Ask a Scientist: What is risky whale behaviour?


Australia just recently opened up to the possibility to swim with humpback whales, which are widely perceived as 'gentle giants'.

Swimming with whales is en vogue. The Kingdom of Tonga was one of the first incorporating this type of wildlife interaction within their tourism industry. Others followed, due to high demand. A possible explanation for the boom of swim-with-whales programmes is the wide distribution of photos and videos on social media, showing harmonic interactions between swimmers and humpback whales. Secondly, because we know more about their migratory routes, which often collide with popular holiday destinations. Whales are found closer to shore and therefore are more accessible because they are either moms or moms-to-be.

While many have fulfilled their 'lifelong' dreams of swimming with dolphins, there is the need for something bigger once it is ticked off the notorious bucket list. And tour operators deliver.

The latest nation to join the swim-with frenzy is Australia. And unfortunately, this did not end very well for several participants who engaged in this 'transformative' experience. They got hurt. Snorkelers participating got blindsided by highly threatening whale behaviour. Several people were hospitalised.

Unlike with shark diving, people do not necessarily expect that they may be in for some actual risk when they want to swim with whales. And how could they? Given that those images they find online are painting a different but unrealistic picture of inquisitive and inviting animals and that safety briefings still not cover animal behaviour to a satisfactory level.

So, what do we have to look out for when we are swimming with humpback whales?

1. Breaching - when whales start to lift their entire body out the water, it is definitely time to grab your fins and go (back to the boat!).

2. Tail slaps - when a whale slaps its tail repeatedly on the surface, it can be understood as a warning sign which you should take seriously without engaging in any swim attempts.

3. Peduncle slaps - similar to tail slaps, this one is a little more energetic. Here, the whale throws its tail out of the water and you surely do not want to get anywhere near this.

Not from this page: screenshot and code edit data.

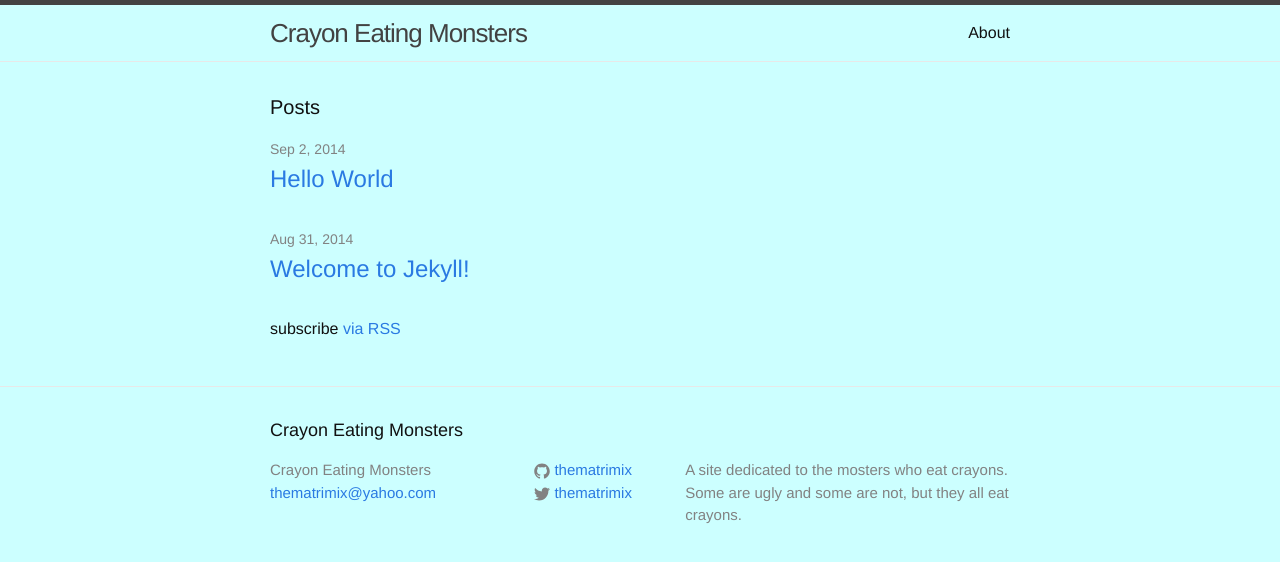
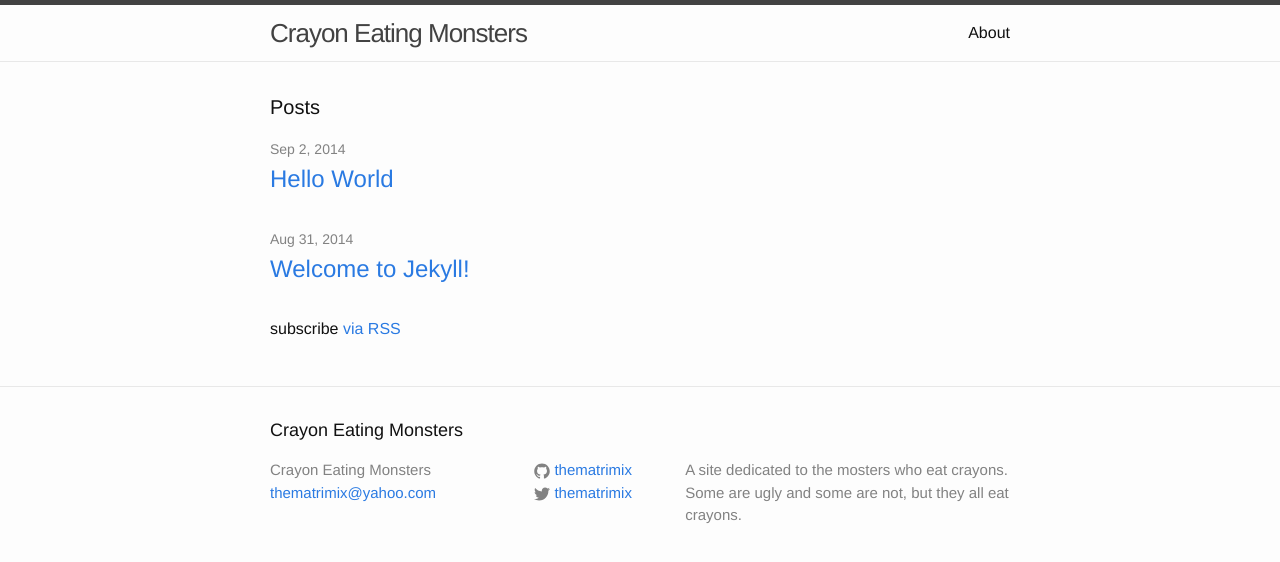
Before and after one commit to thematrimix/thematrimix.github.io, a Jekyll site: the page built from index.html, in a window 1280 px wide. Shown: the top 562 px of the page. Built offline with Jekyll 4.4.1, drawn with Linux system fonts in a browser that asks for light colours.

Commit message:
Update main.scss
Revert

```diff
--- a/css/main.scss
+++ b/css/main.scss
@@ -14,7 +14,7 @@ $base-line-height: 1.5;
 $spacing-unit:     30px;
 
 $text-color:       #111;
-$background-color: #CCFFFF;
+$background-color: #fdfdfd;
 $brand-color:      #2a7ae2;
 
 $grey-color:       #828282;
```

4. Pectoral slaps - the large 'wings' of the humpback whale are slapped on the surface. What may be used for communicating with other whales may put you at severe risk.

5. Head lunges - A sudden forward movement involving the head being lifted out of the water, often displayed in competition or when pissed off in general. You get the message.

As you can see, humpback whales can be pretty boisterous. There is a reason why they are among the most popular cetacean species to watch. It is because they are active!

Guides play a pivotal role in safe interactions with humpback whales. They need to be experienced folks who are able to 'speak whale' and able to tell when it is safe to enter the water and when animals should be left alone. Behaviour may suddenly change so ideally, you want to have guides who are focused (and not distracted by selfie-taking) and simultaneously have a good eye on the group. However, it is important that we provide people with information on animal behaviour so they are able to listen to their gut feelings. Usually, such feelings tell you whether a situation is safe or not. Remember that there are guidelines in place which are established from preventing you from getting too close. They do not intend to ruin the fun, but rather to keep you and wildlife safe.

What happened in Western Australia is unfortunate and extremely sad for the industry. Safety always comes first but when we choose to interact with wild animals in a very alien environment, there is no guarantee that such events won't happen in the future, especially since such interactions are now trending and more people than ever are putting their fins and masks on to swim with humpback whales.

To be honest, I never felt 100% safe with humpback whales. Not in a feeding situation in the fjords of Norway and not in clear waters around the Pacific islands when they are supposed to raise their young. They are, in general, quite extroverted, which always kept me thinking whether they are suitable for commercial interactions with people...